__PROBLEM TO WORK ON__
Every line with the string "paper" in it belongs in your answer, so copy them all from the data.

__SOURCE MATERIAL__

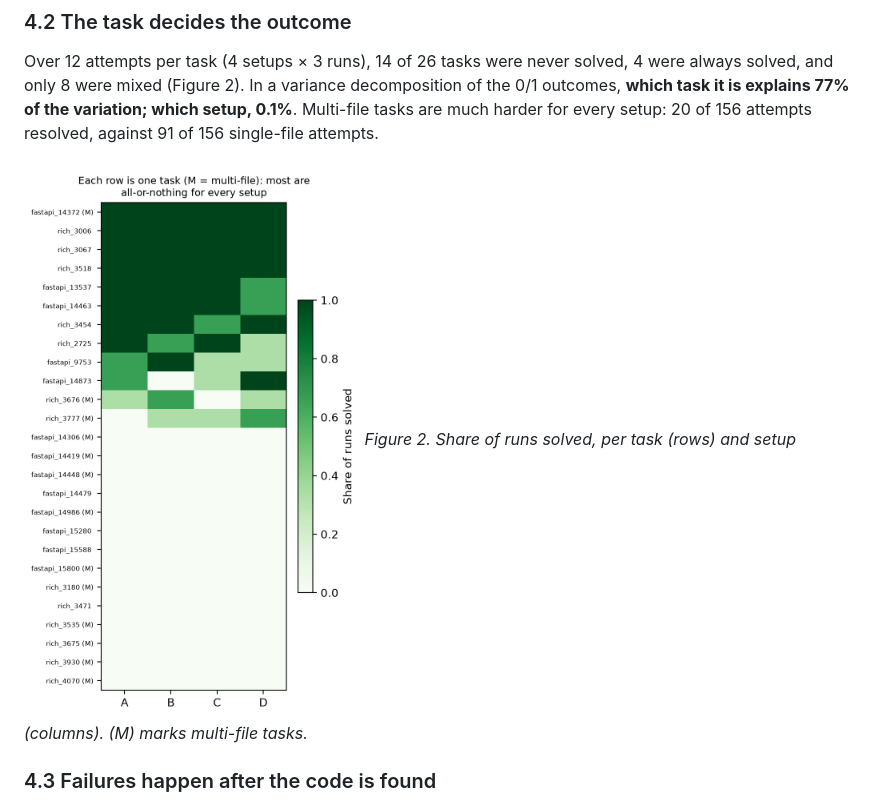
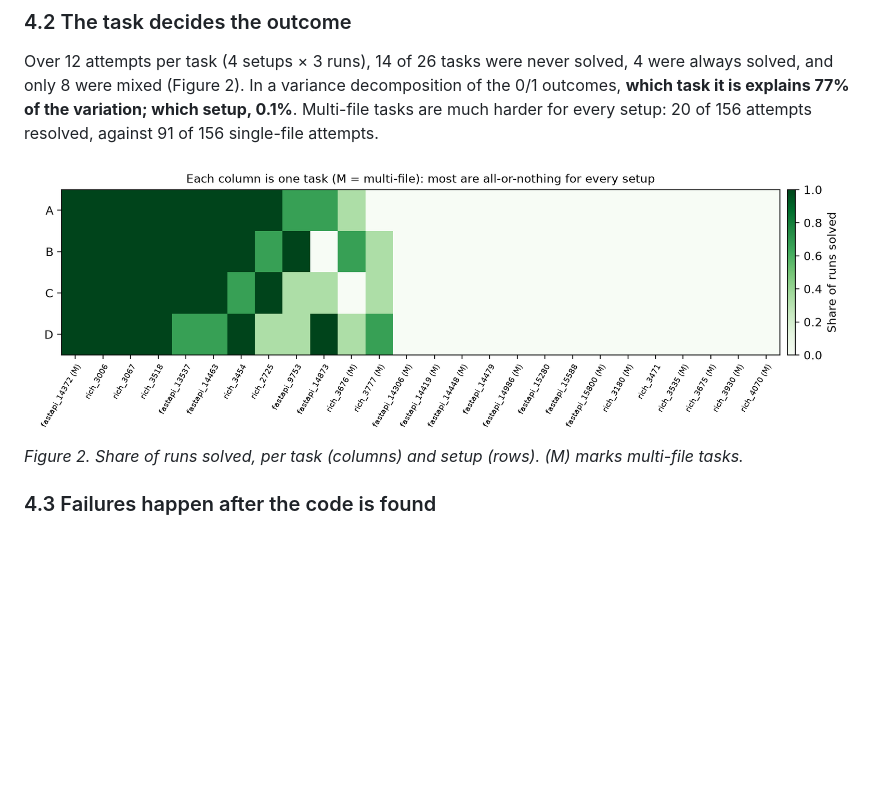
Before and after one commit to sumitmehta1025/given-a-map, a Markdown page: paper/paper.md, the part around the change. Drawn GitHub-style; pictures changed too: paper/fig2_per_task.png; blank space fills up the shorter version.

```diff
--- a/paper/paper.md
+++ b/paper/paper.md
@@ -100,7 +100,7 @@ Compared with A, B's difference per run is +2, −2, 0; C's is −1, −3, +1; D
 Over 12 attempts per task (4 setups × 3 runs), 14 of 26 tasks were never solved, 4 were always solved, and only 8 were mixed (Figure 2). In a variance decomposition of the 0/1 outcomes, **which task it is explains 77% of the variation; which setup, 0.1%**. Multi-file tasks are much harder for every setup: 20 of 156 attempts resolved, against 91 of 156 single-file attempts.
 
 ![Figure 2](fig2_per_task.png)
-*Figure 2. Share of runs solved, per task (rows) and setup (columns). (M) marks multi-file tasks.*
+*Figure 2. Share of runs solved, per task (columns) and setup (rows). (M) marks multi-file tasks.*
 
 ### 4.3 Failures happen after the code is found
 
```
Also changed, not shown: 2 other files.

__SOLUTION TO THE EXERCISE__
Before and after one commit to sumitmehta1025/given-a-map, a Markdown page: paper/paper.md, the part around the change. Drawn GitHub-style; pictures changed too: paper/fig2_per_task.png; blank space fills up the shorter version.
--- a/paper/paper.md
+++ b/paper/paper.md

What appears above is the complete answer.